Several county clerks have expressed concern that the U.S. Postal Service did not deliver their ballots in a timely manner. Those ballots that are filled out and mailed are, for the most part, sent to the USPS’s sorting center in Denver, and then returned to the county clerks. That’s why the secretary of state’s office is recommending ballots be hand-delivered rather than mailed to ensure they are received by Election Day. The Department of State wants to ensure that every voter’s voice heard in this election.
In 2014, a Colorado District Court judge ruled that county clerks may not count ballots that arrive after 7 p.m. on Election Day.
Information on locations for county clerks’ offices, voter service and polling centers and 24-hour drop-off locations can be found here.
Secretary Williams is committed to working with the postal service, Colorado county clerks and the members of the state legislature in order to improve future options for voting.
Marsha Brewer, Candidate
El Paso County Commissioner District 4
Exits the Race
Colorado Springs – Today Marsha Brewer, a Candidate for County Commissioner announced that she would not seek the Republican Party nomination for El Paso County Commissioner District 4.
“To be an effective Candidate requires a great deal of time and attention. Due to a change in my personal circumstances, I will not be able to devote the time and attention I believe is necessary to be an effective Candidate and Commissioner. I wish the other Candidates and the citizens of Commissioner District 4 the very best,” stated Brewer “there are some excellent Candidates in this race and I look forward to supporting the Party’s nominee in June.”
Manitou Springs voters, candidates invited to 2015 Election Forum

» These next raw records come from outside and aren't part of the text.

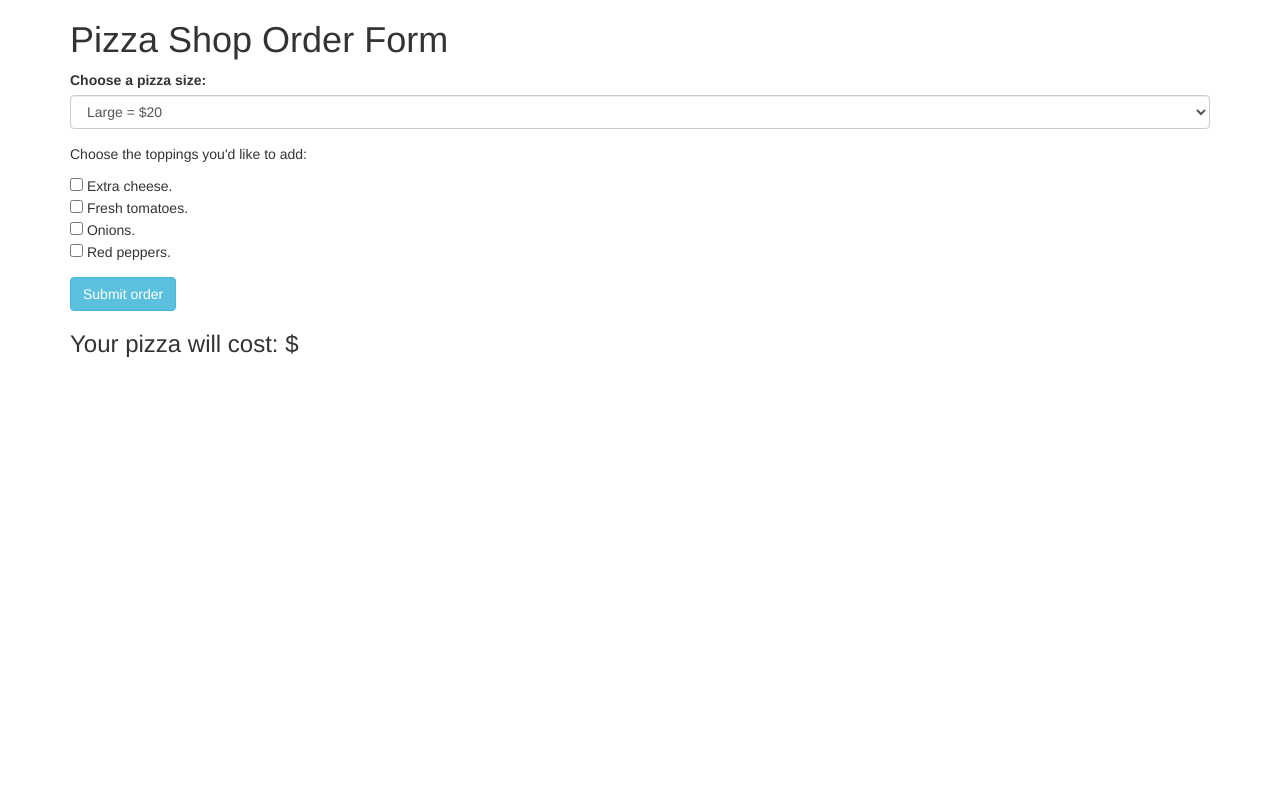
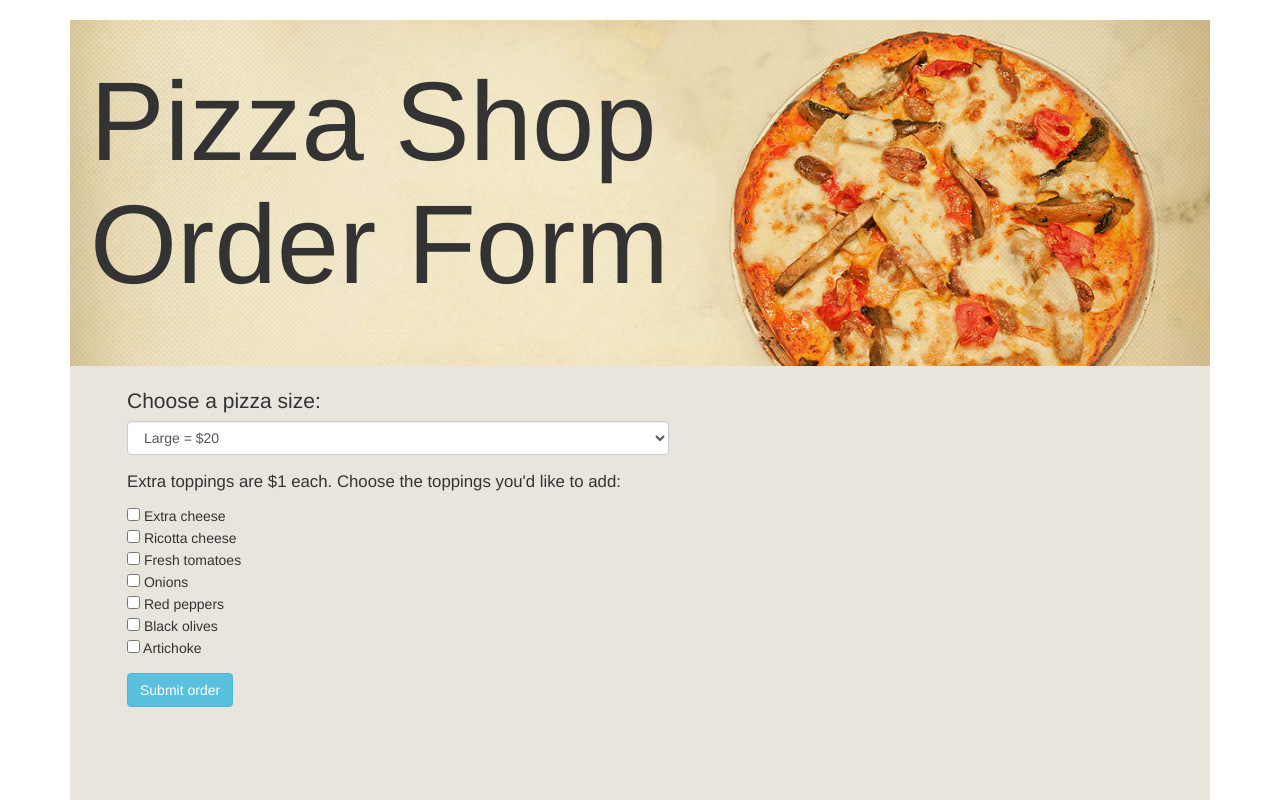
Before and after one commit to steve-burton/pizza-shop, a plain HTML site: page index.html in a window 1280 px wide. Shown: the top 800 px of the page. Drawn offline with Linux system fonts and the light colour scheme.

Commit message:
add header and headline styling

```diff
--- a/css/styles.css
+++ b/css/styles.css
@@ -0,0 +1,46 @@
+#header {
+  background-image: url(../img/pizza-head.jpg);
+  background-size: cover;
+  background-repeat: no-repeat;
+  padding: 20px 20px 50px 20px;
+  margin: 20px 0px 20px 0px;
+}
+
+h1 {
+  font-size: 8em;
+  font-weight: lighter;
+}
+
+h3 {
+  display: none;
+}
+
+label {
+  font-size: 1.5em;
+  font-weight: normal;
+}
+
+#dropMenu {
+  margin-right: 50%;
+}
+
+form {
+  margin-left: 5%;
+}
+
+input {
+  line-height: 2em;
+}
+
+p {
+  font-size: 1.2em;
+}
+
+h3 {
+  margin-left: 5%;
+}
+
+#bgcolor {
+  background-color: #e8e5dc;
+  height: 1000px
+}
--- a/index.html
+++ b/index.html
@@ -9,10 +9,13 @@
   </head>
   <body>
     <div class="container">
-      <h1>Pizza Shop Order Form</h1>
+      <div id="bgcolor">
+        <div id="header">
+          <h1>Pizza Shop<br>Order Form</h1>
+        </div>
 
         <form class="pizza">
-        <div class="form-group">
+          <div class="form-group" id="dropMenu">
             <label for="sizeSelect">Choose a pizza size:</label>
             <select class="form-control" id="sizeSelect">
               <option value="large">Large = $20</option>
@@ -21,12 +24,15 @@
             </select>
           </div>
 
-        <div class="form-group">
-          <p id="toppings">Choose the toppings you'd like to add:</p>
-          <input type="checkbox" name="topping-type" value="cheese"> Extra cheese.<br>
-          <input type="checkbox" name="topping-type" value="tomato"> Fresh tomatoes.<br>
-          <input type="checkbox" name="topping-type" value="onion"> Onions.<br>
-          <input type="checkbox" name="topping-type" value="pepper"> Red peppers.<br>
+          <div class="form-group" id="checkboxes">
+            <p id="toppings">Extra toppings are $1 each. Choose the toppings you'd like to add:</p>
+            <input type="checkbox" name="topping-type" value="cheese"> Extra cheese<br>
+            <input type="checkbox" name="topping-type" value="pepper"> Ricotta cheese<br>
+            <input type="checkbox" name="topping-type" value="tomato"> Fresh tomatoes<br>
+            <input type="checkbox" name="topping-type" value="onion"> Onions<br>
+            <input type="checkbox" name="topping-type" value="pepper"> Red peppers<br>
+            <input type="checkbox" name="topping-type" value="pepper"> Black olives<br>
+            <input type="checkbox" name="topping-type" value="pepper"> Artichoke<br>
           </div>
 
           <button type="submit" class="btn btn-info">Submit order</button>
@@ -34,5 +40,6 @@
 
         <h3>Your pizza will cost: $<span id="total-price"></span></h3>
       </div>
+    </div>
   </body>
 </html>
--- a/js/scripts.js
+++ b/js/scripts.js
@@ -16,13 +16,19 @@ Pizza.prototype.findPrice = function() {
 
 Pizza.prototype.findToppings = function() {
   if(this.toppings === 1) {
-    return 1.5;
+    return 1;
   } else if (this.toppings === 2) {
+    return 2;
+  } else if (this.toppings === 3) {
     return 3;
-  } else if (this.toppings === 3) {
-    return 4.5;
+  } else if (this.toppings === 4) {
+    return 4;
+  } else if (this.toppings === 5) {
+    return 5;
+  } else if (this.toppings === 6) {
+    return 6;
   } else {
-    return 6
+    return 7
   }
 }
 
@@ -37,6 +43,7 @@ $(document).ready(function(){
     var cost = newPizza.findPrice();
     //$("span").text("");
     $("span#total-price").text((newPizza.findPrice()) + (newPizza.findToppings()));
+    $("h3").show();
     // document.getElementById("span#total-price").reset("");
   });
 });
```
Also changed, not shown: img/pizza-head.jpg (added). Lines whose indentation alone changed are shown as unchanged.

Pikes Peak Bulletin newspaper presents free Oct. 19 discussion
MANITOU SPRINGS, Colorado – Oct. 12, 2015 – The Pikes Peak Bulletin, Manitou Springs’ weekly newspaper, will host a candidates forum leading up to the city’s mayoral and City Council races.
All candidates will be present. They are: Nicole Nicoletta and Coreen Toll for mayor; Paotie Dawson, Becky Elder, Donna Ford, Randy Hodges, Daniel Prem, Jay Rohrer, Gary Smith and David Walker for City Council. Hodges is unopposed, running for the Ward 1 seat, and the remaining candidates are running for three at-large seats.
The free forum will be the evening of Monday, Oct. 19, at the Briarhurst Manor Estate, 404 Manitou Ave., Manitou Springs. Social time, 6-6:30 p.m., includes complimentary hors d’oeuvres and a cash bar. The forum will begin promptly at 6:30 p.m. and end approximately 8:30 p.m. Candidates and voters may remain until 10 p.m. for informal discussions.
The League of Women Voters and Citizens Project will assist with gathering and compiling voter questions, which will then be read to the candidates by moderator Ralph Routon. A sign-language interpreter will be available 6:30-8:30 p.m.
Information sheets with each candidate’s responses to the Bulletin’s questionnaire will be available, as will candidates’ literature.
The 2015 Manitou Springs Election Forum is co-sponsored by the Briarhurst Manor Estate, the city of Manitou Springs, the League of Women Voters, Citizens Project, the Pikes Peak Library District, the Colorado Springs Independent and the Colorado Springs Business Journal.